Jason Moser: I would just guess a round number of like $100 billion or some just something absurd.

Frankel: $2.6 billion is the average research costs.

Moser: Okay.

Frankel: With that in mind, the average drug, and this is where you said hundreds of billions, that average drug costs $2.6 billion to develop, and there is a 12% probability that it will ever make it to the market. When you want the cost to get one drug onto the market? The costs are in the tens of billions of dollars, so it's a capital-intensive business. Their value proposition is that by having so much genetic information, they can make the process more efficient, more targeted, give their drugs or higher-profitability of success than the average companies drug candidates. There's a lot of potential value to be created here. Like I said, they're getting $759 million, so that gets the pipeline going, that's nice. They are not just focused on that part of the business, they are doing a consumer subscription model as well where you can subscribe to your health updates as they weren't more about genetic information and things like that. Based on your own genetic profile, they soft launched this in October. It already is about 75,000 subscribers that could easily go into the millions based on how many people have already given them their DNA. That's a subscription. So, that's a recurring revenue model which could be used to then really fund and accelerate the drug pipeline. There's a lot of potential ways they can create value in pretty much everything that Virgin and Richard Branson and have their hands in. It's not expected to be profitable in the beginning. If you were to ask me, who is the most forward-thinking investor in the world, I'd probably have to say Branson. When you think of Virgin Galactic (SPCE 7.45%), Virgin Orbit, Virgin Hyperloop, they're very forward-looking and this is no exceptions are really fit in well with his SPAC.

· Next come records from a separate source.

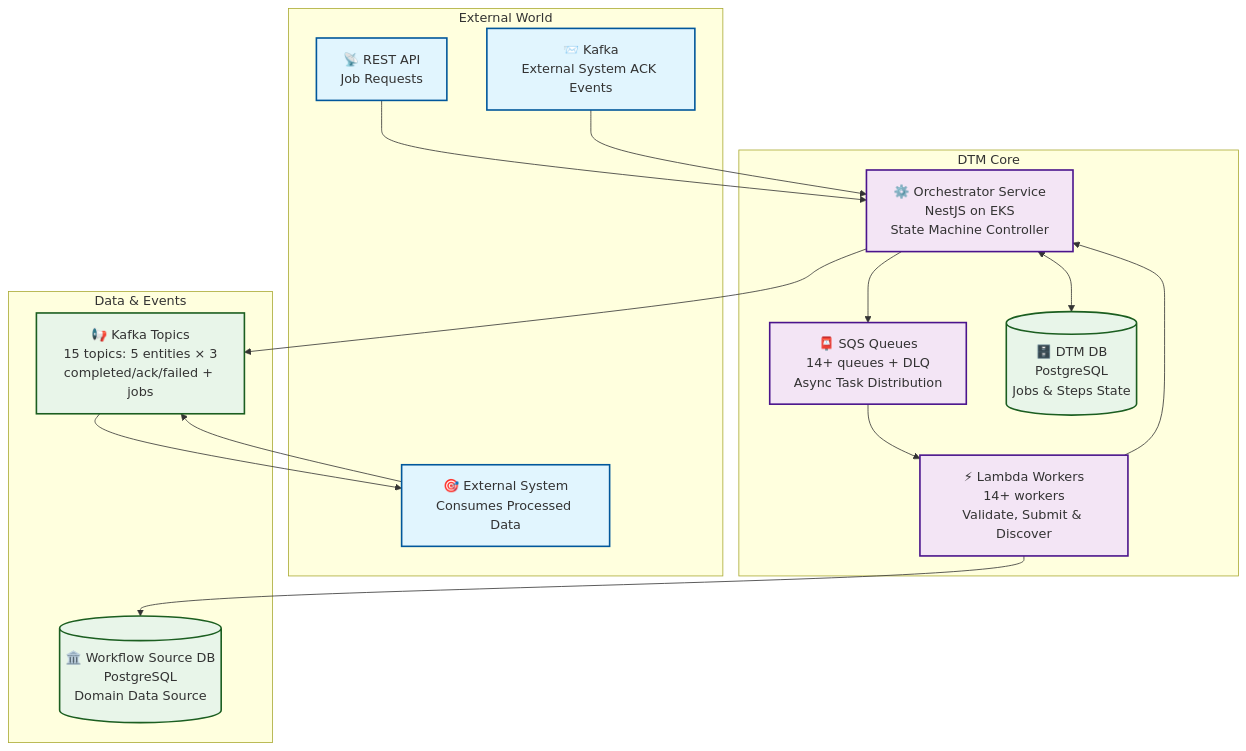
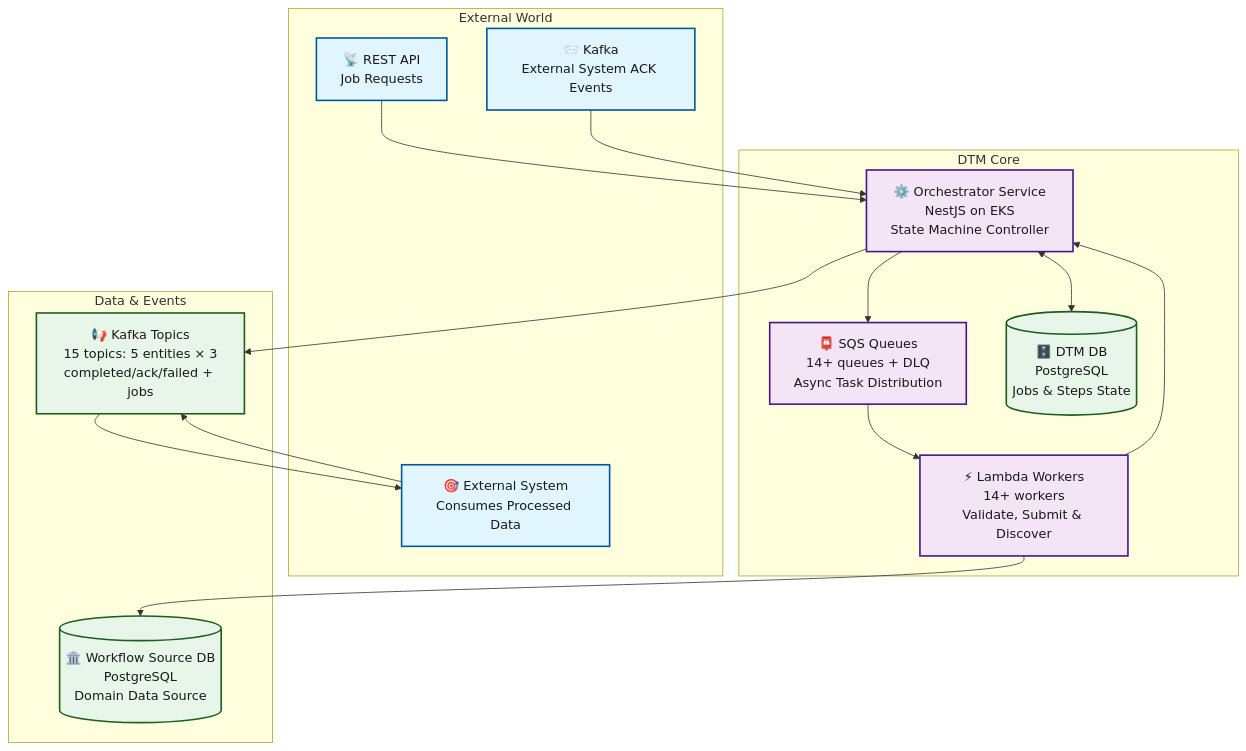
One commit to inctasoft/setpoint-evals-dtm-examples changed the first of 9 diagrams in docs/guides/system-architecture.md. Above: the diagram before and after it, drawn with Mermaid. The commit also changed other lines of this file and 1 other file, not shown here.

First line of the commit message:
docs: explicit dark text color on 46 pastel mermaid classDefs (scout M5, #123) (#124)

````diff
--- a/docs/guides/system-architecture.md
+++ b/docs/guides/system-architecture.md
@@ -34,39 +34,39 @@
 ```mermaid
 graph TB
     subgraph "External World"
         API[📡 REST API<br/>Job Requests]
         EXT_KAFKA[📨 Kafka<br/>External System ACK Events]
         EXT_SYSTEM[🎯 External System<br/>Consumes Processed Data]
     end
 
     subgraph "DTM Core"
         ORCH[⚙️ Orchestrator Service<br/>NestJS on EKS<br/>State Machine Controller]
         SQS[📮 SQS Queues<br/>14+ queues + DLQ<br/>Async Task Distribution]
         WORKERS[⚡ Lambda Workers<br/>14+ workers<br/>Validate, Submit & Discover]
         DTM_DB[(🗄️ DTM DB<br/>PostgreSQL<br/>Jobs & Steps State)]
     end
 
     subgraph "Data & Events"
         SOURCE_DB[(🏛️ Workflow Source DB<br/>PostgreSQL<br/>Domain Data Source)]
         KAFKA[📢 Kafka Topics<br/>15 topics: 5 entities × 3<br/>completed/ack/failed + jobs]
     end
 
     API --> ORCH
     EXT_KAFKA --> ORCH
     ORCH <--> DTM_DB
     ORCH --> SQS
     SQS --> WORKERS
     WORKERS --> SOURCE_DB
     WORKERS --> ORCH
     ORCH --> KAFKA
     KAFKA --> EXT_SYSTEM
     EXT_SYSTEM --> KAFKA
 
-    classDef external fill:#e1f5fe,stroke:#01579b,stroke-width:2px
-    classDef core fill:#f3e5f5,stroke:#4a148c,stroke-width:2px
-    classDef data fill:#e8f5e9,stroke:#1b5e20,stroke-width:2px
+    classDef external fill:#e1f5fe,color:#1a1a1a,stroke:#01579b,stroke-width:2px
+    classDef core fill:#f3e5f5,color:#1a1a1a,stroke:#4a148c,stroke-width:2px
+    classDef data fill:#e8f5e9,color:#1a1a1a,stroke:#1b5e20,stroke-width:2px
 
     class API,EXT_KAFKA,EXT_SYSTEM external
     class ORCH,SQS,WORKERS core
     class DTM_DB,SOURCE_DB,KAFKA data
 ```
````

Moser: Yeah. I tend to agree with you there on the forward-thinking part. There are a handful of folks out there that really do that well I mean, clearly Branson won. Love him or hate him, certainly Musk is one. Jeff Bezos. That's a wonderful mentality to have and one for investors. To try to minute, hold yourself to that standard as an investor, try to think forward. And oftentimes it's about looking at these businesses, is not thinking about what the business is doing today, it's trying to figure out what that business might be able to do tomorrow or the next day, or the year later, or five years later, where can that business go? What could it ultimately become, because that ultimately is what the market is doing, is looking to the future. I think that's a really good lesson there from a lot of these leaders out there.